Stored dataset items:
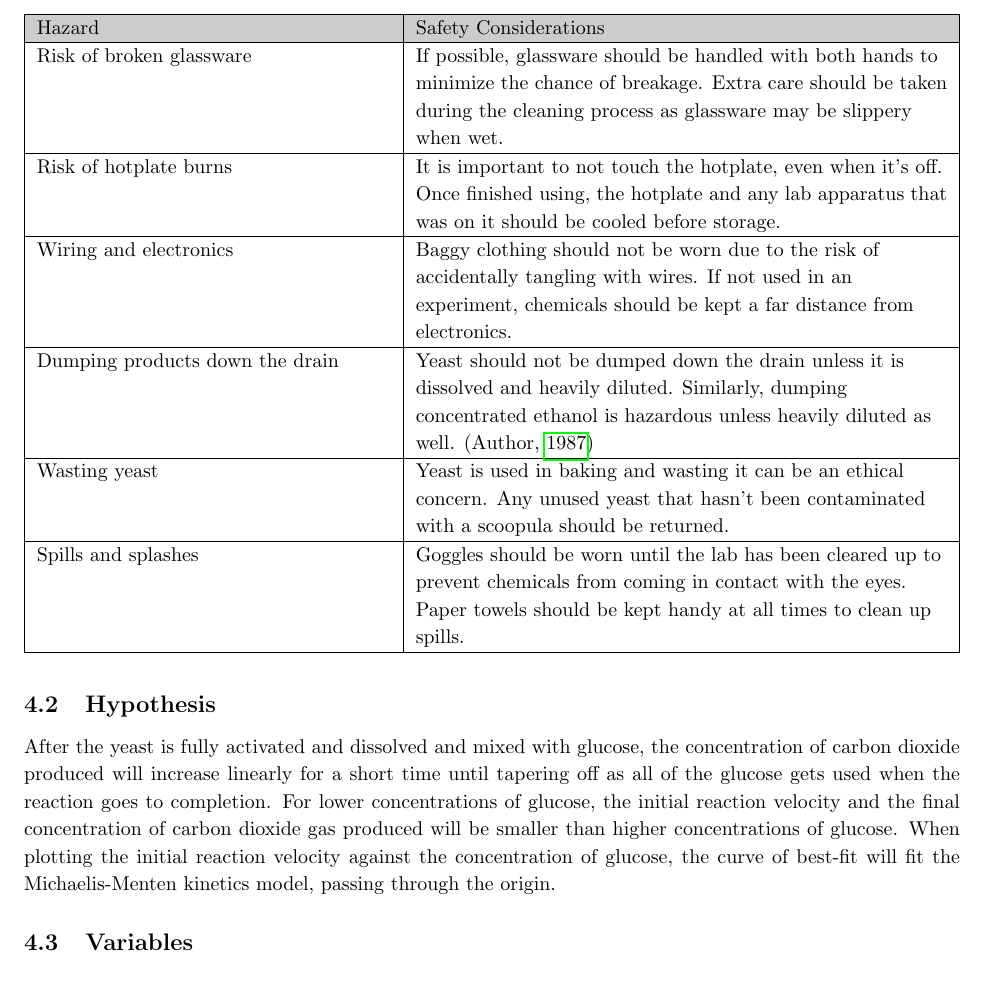
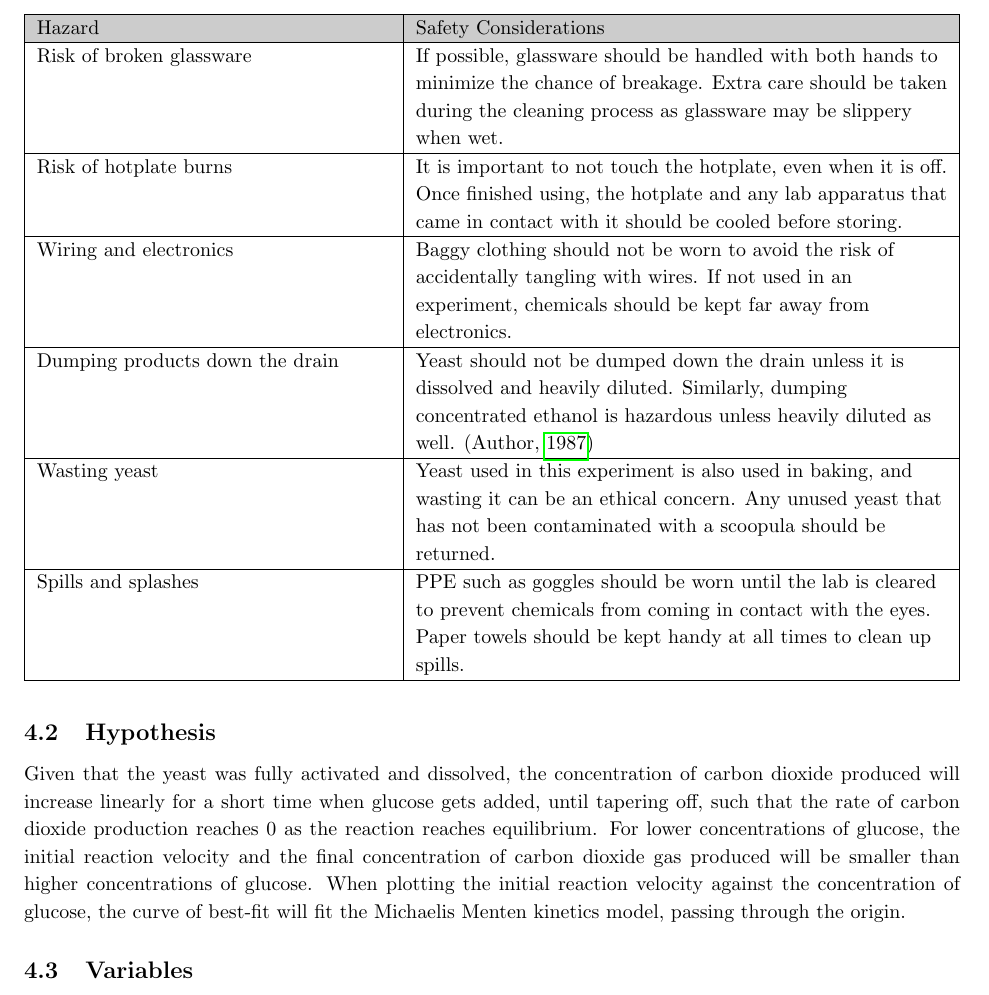
Before and after one commit to Togohogo1-Archive/chem-ia, a LaTeX document (ia.tex): part of page 7 of 13 before the commit and part of page 7 of 14 after it, cut so that both start at the same text. Compiled offline with pdfLaTeX.

Commit message:
4.2 format

```diff
--- a/ia.tex
+++ b/ia.tex
@@ -288,21 +288,21 @@ Before starting the lab, physical, environmental, and ethical safety issues must
     \hline
     Risk of broken glassware & If possible, glassware should be handled with both hands to minimize the chance of breakage. Extra care should be taken during the cleaning process as glassware may be slippery when wet.\\
     \hline
-    Risk of hotplate burns & It is important to not touch the hotplate, even when it's off. Once finished using, the hotplate and any lab apparatus that was on it should be cooled before storage.\\
+    Risk of hotplate burns & It is important to not touch the hotplate, even when it is off. Once finished using, the hotplate and any lab apparatus that came in contact with it should be cooled before storing.\\
     \hline
-    Wiring and electronics & Baggy clothing should not be worn due to the risk of accidentally tangling with wires. If not used in an experiment, chemicals should be kept a far distance from electronics.\\
+    Wiring and electronics & Baggy clothing should not be worn to avoid the risk of accidentally tangling with wires. If not used in an experiment, chemicals should be kept far away from electronics.\\
     \hline
     Dumping products down the drain & Yeast should not be dumped down the drain unless it is dissolved and heavily diluted. Similarly, dumping concentrated ethanol is hazardous unless heavily diluted as well. \parencite{ref}\\
     \hline
-    Wasting yeast & Yeast is used in baking and wasting it can be an ethical concern. Any unused yeast that hasn't been contaminated with a scoopula should be returned.\\
+    Wasting yeast & Yeast used in this experiment is also used in baking, and wasting it can be an ethical concern. Any unused yeast that has not been contaminated with a scoopula should be returned.\\
     \hline
-    Spills and splashes & Goggles should be worn until the lab has been cleared up to prevent chemicals from coming in contact with the eyes. Paper towels should be kept handy at all times to clean up spills.\\
+    Spills and splashes & PPE such as goggles should be worn until the lab is cleared to prevent chemicals from coming in contact with the eyes. Paper towels should be kept handy at all times to clean up spills.\\
     \hline
 \end{tabularx}
 \end{table}
 
 \subsection{Hypothesis}
-After the yeast is fully activated and dissolved and mixed with glucose, the concentration of carbon dioxide produced will increase linearly for a short time until tapering off as all of the glucose gets used when the reaction goes to completion. For lower concentrations of glucose, the initial reaction velocity and the final concentration of carbon dioxide gas produced will be smaller than higher concentrations of glucose. When plotting the initial reaction velocity against the concentration of glucose, the curve of best-fit will fit the Michaelis-Menten kinetics model, passing through the origin.
+Given that the yeast was fully activated and dissolved, the concentration of carbon dioxide produced will increase linearly for a short time when glucose gets added, until tapering off, such that the rate of carbon dioxide production reaches 0 as the reaction reaches equilibrium. For lower concentrations of glucose, the initial reaction velocity and the final concentration of carbon dioxide gas produced will be smaller than higher concentrations of glucose. When plotting the initial reaction velocity against the concentration of glucose, the curve of best-fit will fit the Michaelis Menten kinetics model, passing through the origin.
 
 % todo table below or following table
 \subsection{Variables}
```
Also changed, not shown: figures/graph_02.png (renamed from figures/graph_01.png), figures/graph_03.png (added), ia.tex (15 more changed lines).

__Exercise requirements__:
Copy out the lines above that hold the string "been".

__Result of the task__:
-    Wasting yeast & Yeast is used in baking and wasting it can be an ethical concern. Any unused yeast that hasn't been contaminated with a scoopula should be returned.\\
+    Wasting yeast & Yeast used in this experiment is also used in baking, and wasting it can be an ethical concern. Any unused yeast that has not been contaminated with a scoopula should be returned.\\
-    Spills and splashes & Goggles should be worn until the lab has been cleared up to prevent chemicals from coming in contact with the eyes. Paper towels should be kept handy at all times to clean up spills.\\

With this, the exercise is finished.